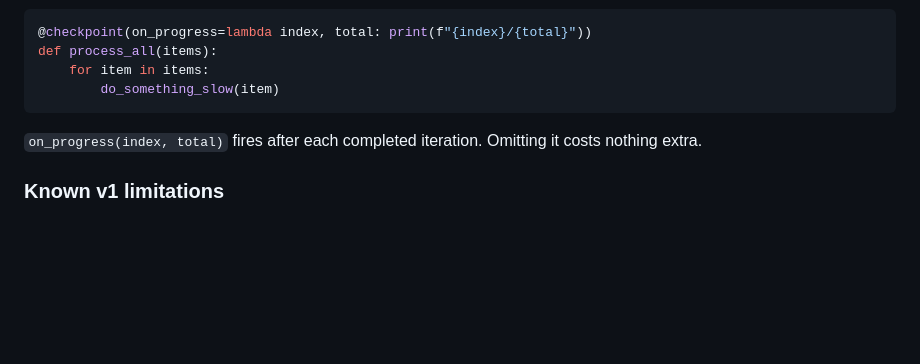
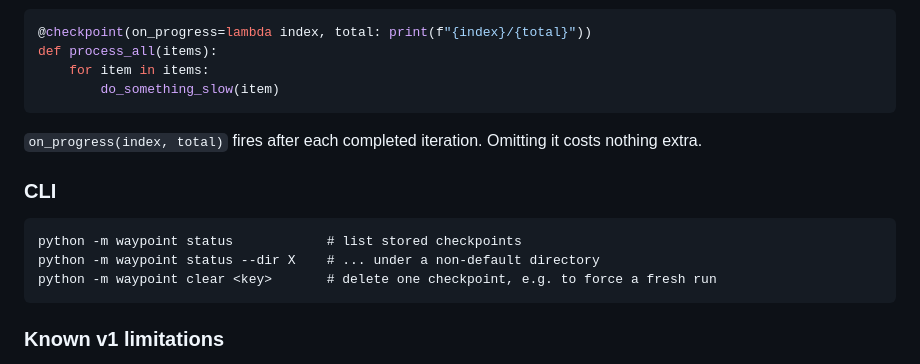
Before and after one commit to ctkrug/waypoint, a Markdown page: README.md, the part around the change. GitHub-like rendering; blank space fills up the shorter version.

Commit message:
docs(readme): document the status/clear CLI

````diff
--- a/README.md
+++ b/README.md
@@ -91,6 +91,14 @@ def process_all(items):
 `on_progress(index, total)` fires after each completed iteration.
 Omitting it costs nothing extra.
 
+### CLI
+
+```
+python -m waypoint status            # list stored checkpoints
+python -m waypoint status --dir X    # ... under a non-default directory
+python -m waypoint clear <key>       # delete one checkpoint, e.g. to force a fresh run
+```
+
 ### Known v1 limitations
 
 - Only the function's first top-level `for` loop is made resumable;
````
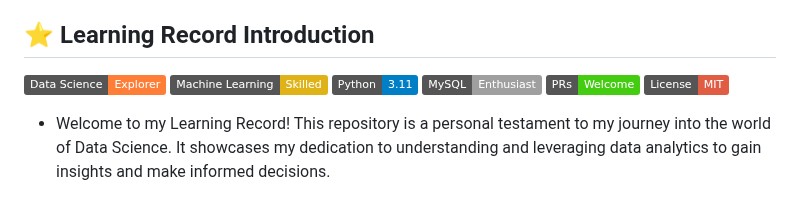
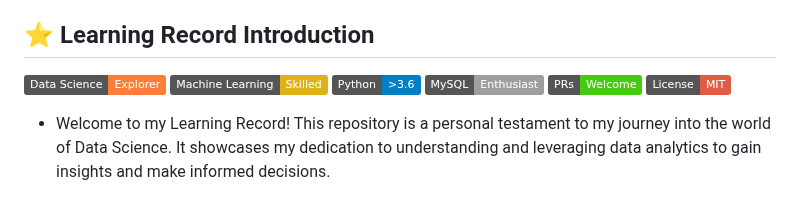
Before and after one commit to Eric-Chung-0511/Learning-Record, a Markdown page: README.md, the part around the change. GitHub-like rendering; badges without logos.

```diff
--- a/README.md
+++ b/README.md
@@ -14,7 +14,7 @@
 
 [![Data Science](https://img.shields.io/badge/Data_Science-Explorer-orange.svg?logo=tensorflow)](https://www.tensorflow.org/)
 [![Machine Learning](https://img.shields.io/badge/Machine_Learning-Skilled-yellow.svg?logo=scikit-learn)](https://scikit-learn.org/)
-[![Python](https://img.shields.io/badge/Python-3.11-blue.svg?logo=python)](https://www.python.org/)
+[![Python](https://img.shields.io/badge/Python->3.6-blue.svg?logo=python)](https://www.python.org/)
 [![SQL](https://img.shields.io/badge/MySQL-Enthusiast-lightgrey.svg?logo=mysql)](https://www.mysql.com/)
 ![PRs Welcome](https://img.shields.io/badge/PRs-Welcome-brightgreen.svg?logo=github)
 [![License: MIT](https://img.shields.io/badge/License-MIT-red.svg?logo=open-source-initiative)](https://opensource.org/licenses/MIT)
```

|---|

The expected output is the whole listing, word for word, minus its pictures.

(Answer to the problem):
Before and after one commit to ctkrug/waypoint, a Markdown page: README.md, the part around the change. GitHub-like rendering; blank space fills up the shorter version.

Commit message:
docs(readme): document the status/clear CLI

````diff
--- a/README.md
+++ b/README.md
@@ -91,6 +91,14 @@ def process_all(items):
 `on_progress(index, total)` fires after each completed iteration.
 Omitting it costs nothing extra.
 
+### CLI
+
+```
+python -m waypoint status            # list stored checkpoints
+python -m waypoint status --dir X    # ... under a non-default directory
+python -m waypoint clear <key>       # delete one checkpoint, e.g. to force a fresh run
+```
+
 ### Known v1 limitations
 
 - Only the function's first top-level `for` loop is made resumable;
````
Before and after one commit to Eric-Chung-0511/Learning-Record, a Markdown page: README.md, the part around the change. GitHub-like rendering; badges without logos.

```diff
--- a/README.md
+++ b/README.md
@@ -14,7 +14,7 @@
 
 [![Data Science](https://img.shields.io/badge/Data_Science-Explorer-orange.svg?logo=tensorflow)](https://www.tensorflow.org/)
 [![Machine Learning](https://img.shields.io/badge/Machine_Learning-Skilled-yellow.svg?logo=scikit-learn)](https://scikit-learn.org/)
-[![Python](https://img.shields.io/badge/Python-3.11-blue.svg?logo=python)](https://www.python.org/)
+[![Python](https://img.shields.io/badge/Python->3.6-blue.svg?logo=python)](https://www.python.org/)
 [![SQL](https://img.shields.io/badge/MySQL-Enthusiast-lightgrey.svg?logo=mysql)](https://www.mysql.com/)
 ![PRs Welcome](https://img.shields.io/badge/PRs-Welcome-brightgreen.svg?logo=github)
 [![License: MIT](https://img.shields.io/badge/License-MIT-red.svg?logo=open-source-initiative)](https://opensource.org/licenses/MIT)
```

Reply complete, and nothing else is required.